* **Task to carry out**: Return each record word for word, keeping none of its pictures.

* **Records supplied**:
####################
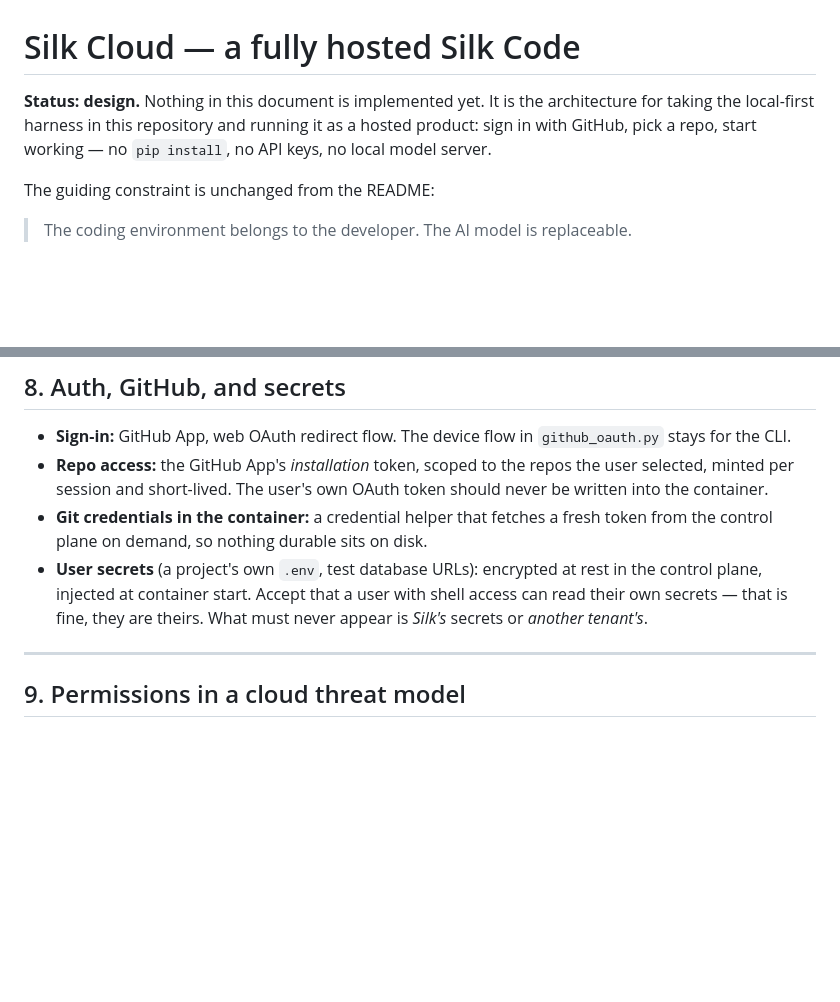
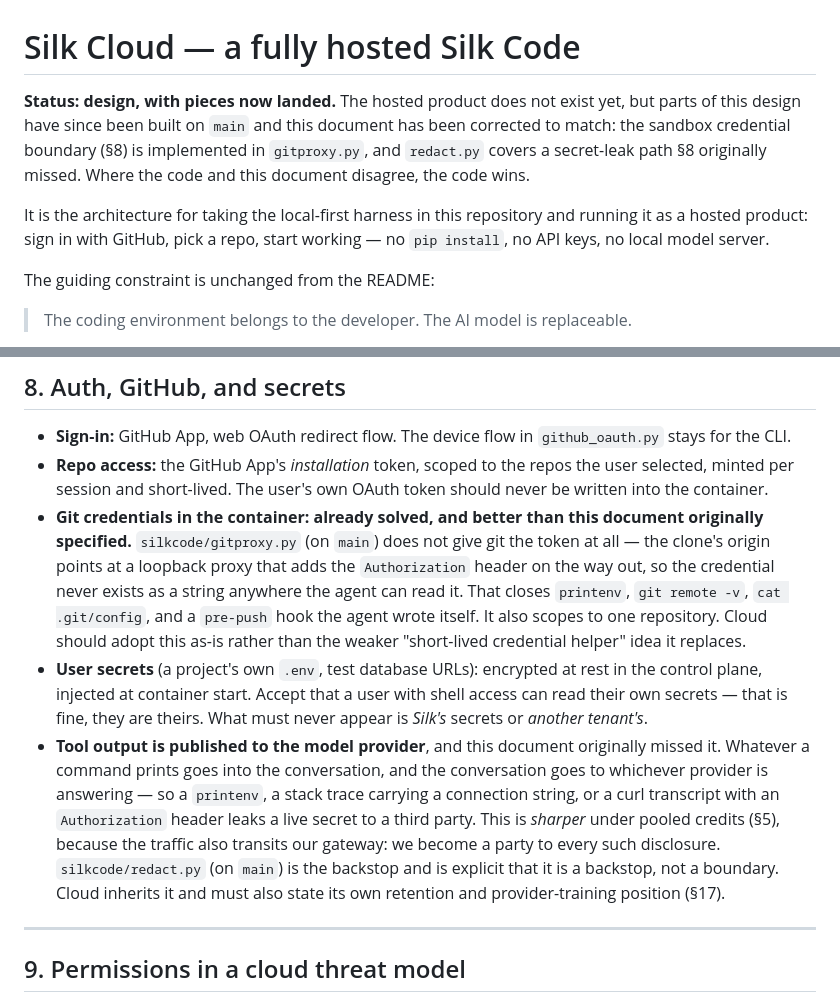
Before and after one commit to RupertCloud/SilkCode, a Markdown page: docs/CLOUD.md, 2 parts joined by grey strips. Drawn GitHub-style; blank space fills up the shorter version.

Commit message:
Correct the cloud design against what has since landed on main
Merging main brought in gitproxy.py, redact.py and statedir.py, which make
two claims in this document wrong.

The header said nothing here was implemented. That is no longer true, so it
now states which pieces have landed and that the code wins where the two
disagree.

Section 8 specified a short-lived credential helper for git in the container.
gitproxy.py does something stronger: git is never given the token at all, the
clone's origin points at a loopback proxy that adds the Authorization header
on the way out, and the credential exists as a string only inside the proxy's
own process. That closes printenv, git remote -v, cat .git/config and an
agent-written pre-push hook, and scopes access to one repository. Cloud should
adopt it as-is rather than the weaker idea it replaces.

Section 8 also missed a leak path entirely, now added: tool output is
published to whichever model provider is answering, so a printenv or a stack
trace carrying a connection string discloses a live secret to a third party.
Pooled credits make this sharper rather than softer, because the traffic also
transits our own gateway and we become a party to every such disclosure.
redact.py is the backstop and is explicit that it is a backstop rather than a
boundary.

```diff
--- a/docs/CLOUD.md
+++ b/docs/CLOUD.md
@@ -1,9 +1,14 @@
 # Silk Cloud — a fully hosted Silk Code
 
-**Status: design.** Nothing in this document is implemented yet. It is the
-architecture for taking the local-first harness in this repository and running
-it as a hosted product: sign in with GitHub, pick a repo, start working — no
-`pip install`, no API keys, no local model server.
+**Status: design, with pieces now landed.** The hosted product does not exist
+yet, but parts of this design have since been built on `main` and this document
+has been corrected to match: the sandbox credential boundary (§8) is
+implemented in `gitproxy.py`, and `redact.py` covers a secret-leak path §8
+originally missed. Where the code and this document disagree, the code wins.
+
+It is the architecture for taking the local-first harness in this repository
+and running it as a hosted product: sign in with GitHub, pick a repo, start
+working — no `pip install`, no API keys, no local model server.
 
 The guiding constraint is unchanged from the README:
 
@@ -460,12 +465,28 @@ competing one.
 - **Repo access:** the GitHub App's *installation* token, scoped to the repos
   the user selected, minted per session and short-lived. The user's own OAuth
   token should never be written into the container.
-- **Git credentials in the container:** a credential helper that fetches a
-  fresh token from the control plane on demand, so nothing durable sits on disk.
+- **Git credentials in the container: already solved, and better than this
+  document originally specified.** `silkcode/gitproxy.py` (on `main`) does not
+  give git the token at all — the clone's origin points at a loopback proxy
+  that adds the `Authorization` header on the way out, so the credential never
+  exists as a string anywhere the agent can read it. That closes `printenv`,
+  `git remote -v`, `cat .git/config`, and a `pre-push` hook the agent wrote
+  itself. It also scopes to one repository. Cloud should adopt this as-is
+  rather than the weaker "short-lived credential helper" idea it replaces.
 - **User secrets** (a project's own `.env`, test database URLs): encrypted at
   rest in the control plane, injected at container start. Accept that a user
   with shell access can read their own secrets — that is fine, they are theirs.
   What must never appear is *Silk's* secrets or *another tenant's*.
+- **Tool output is published to the model provider**, and this document
+  originally missed it. Whatever a command prints goes into the conversation,
+  and the conversation goes to whichever provider is answering — so a
+  `printenv`, a stack trace carrying a connection string, or a curl transcript
+  with an `Authorization` header leaks a live secret to a third party. This is
+  *sharper* under pooled credits (§5), because the traffic also transits our
+  gateway: we become a party to every such disclosure. `silkcode/redact.py`
+  (on `main`) is the backstop and is explicit that it is a backstop, not a
+  boundary. Cloud inherits it and must also state its own retention and
+  provider-training position (§17).
 
 ---
 
```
####################
* **Solution to this problem**:
Before and after one commit to RupertCloud/SilkCode, a Markdown page: docs/CLOUD.md, 2 parts joined by grey strips. Drawn GitHub-style; blank space fills up the shorter version.

Commit message:
Correct the cloud design against what has since landed on main
Merging main brought in gitproxy.py, redact.py and statedir.py, which make
two claims in this document wrong.

The header said nothing here was implemented. That is no longer true, so it
now states which pieces have landed and that the code wins where the two
disagree.

Section 8 specified a short-lived credential helper for git in the container.
gitproxy.py does something stronger: git is never given the token at all, the
clone's origin points at a loopback proxy that adds the Authorization header
on the way out, and the credential exists as a string only inside the proxy's
own process. That closes printenv, git remote -v, cat .git/config and an
agent-written pre-push hook, and scopes access to one repository. Cloud should
adopt it as-is rather than the weaker idea it replaces.

Section 8 also missed a leak path entirely, now added: tool output is
published to whichever model provider is answering, so a printenv or a stack
trace carrying a connection string discloses a live secret to a third party.
Pooled credits make this sharper rather than softer, because the traffic also
transits our own gateway and we become a party to every such disclosure.
redact.py is the backstop and is explicit that it is a backstop rather than a
boundary.

```diff
--- a/docs/CLOUD.md
+++ b/docs/CLOUD.md
@@ -1,9 +1,14 @@
 # Silk Cloud — a fully hosted Silk Code
 
-**Status: design.** Nothing in this document is implemented yet. It is the
-architecture for taking the local-first harness in this repository and running
-it as a hosted product: sign in with GitHub, pick a repo, start working — no
-`pip install`, no API keys, no local model server.
+**Status: design, with pieces now landed.** The hosted product does not exist
+yet, but parts of this design have since been built on `main` and this document
+has been corrected to match: the sandbox credential boundary (§8) is
+implemented in `gitproxy.py`, and `redact.py` covers a secret-leak path §8
+originally missed. Where the code and this document disagree, the code wins.
+
+It is the architecture for taking the local-first harness in this repository
+and running it as a hosted product: sign in with GitHub, pick a repo, start
+working — no `pip install`, no API keys, no local model server.
 
 The guiding constraint is unchanged from the README:
 
@@ -460,12 +465,28 @@ competing one.
 - **Repo access:** the GitHub App's *installation* token, scoped to the repos
   the user selected, minted per session and short-lived. The user's own OAuth
   token should never be written into the container.
-- **Git credentials in the container:** a credential helper that fetches a
-  fresh token from the control plane on demand, so nothing durable sits on disk.
+- **Git credentials in the container: already solved, and better than this
+  document originally specified.** `silkcode/gitproxy.py` (on `main`) does not
+  give git the token at all — the clone's origin points at a loopback proxy
+  that adds the `Authorization` header on the way out, so the credential never
+  exists as a string anywhere the agent can read it. That closes `printenv`,
+  `git remote -v`, `cat .git/config`, and a `pre-push` hook the agent wrote
+  itself. It also scopes to one repository. Cloud should adopt this as-is
+  rather than the weaker "short-lived credential helper" idea it replaces.
 - **User secrets** (a project's own `.env`, test database URLs): encrypted at
   rest in the control plane, injected at container start. Accept that a user
   with shell access can read their own secrets — that is fine, they are theirs.
   What must never appear is *Silk's* secrets or *another tenant's*.
+- **Tool output is published to the model provider**, and this document
+  originally missed it. Whatever a command prints goes into the conversation,
+  and the conversation goes to whichever provider is answering — so a
+  `printenv`, a stack trace carrying a connection string, or a curl transcript
+  with an `Authorization` header leaks a live secret to a third party. This is
+  *sharper* under pooled credits (§5), because the traffic also transits our
+  gateway: we become a party to every such disclosure. `silkcode/redact.py`
+  (on `main`) is the backstop and is explicit that it is a backstop, not a
+  boundary. Cloud inherits it and must also state its own retention and
+  provider-training position (§17).
 
 ---
 
```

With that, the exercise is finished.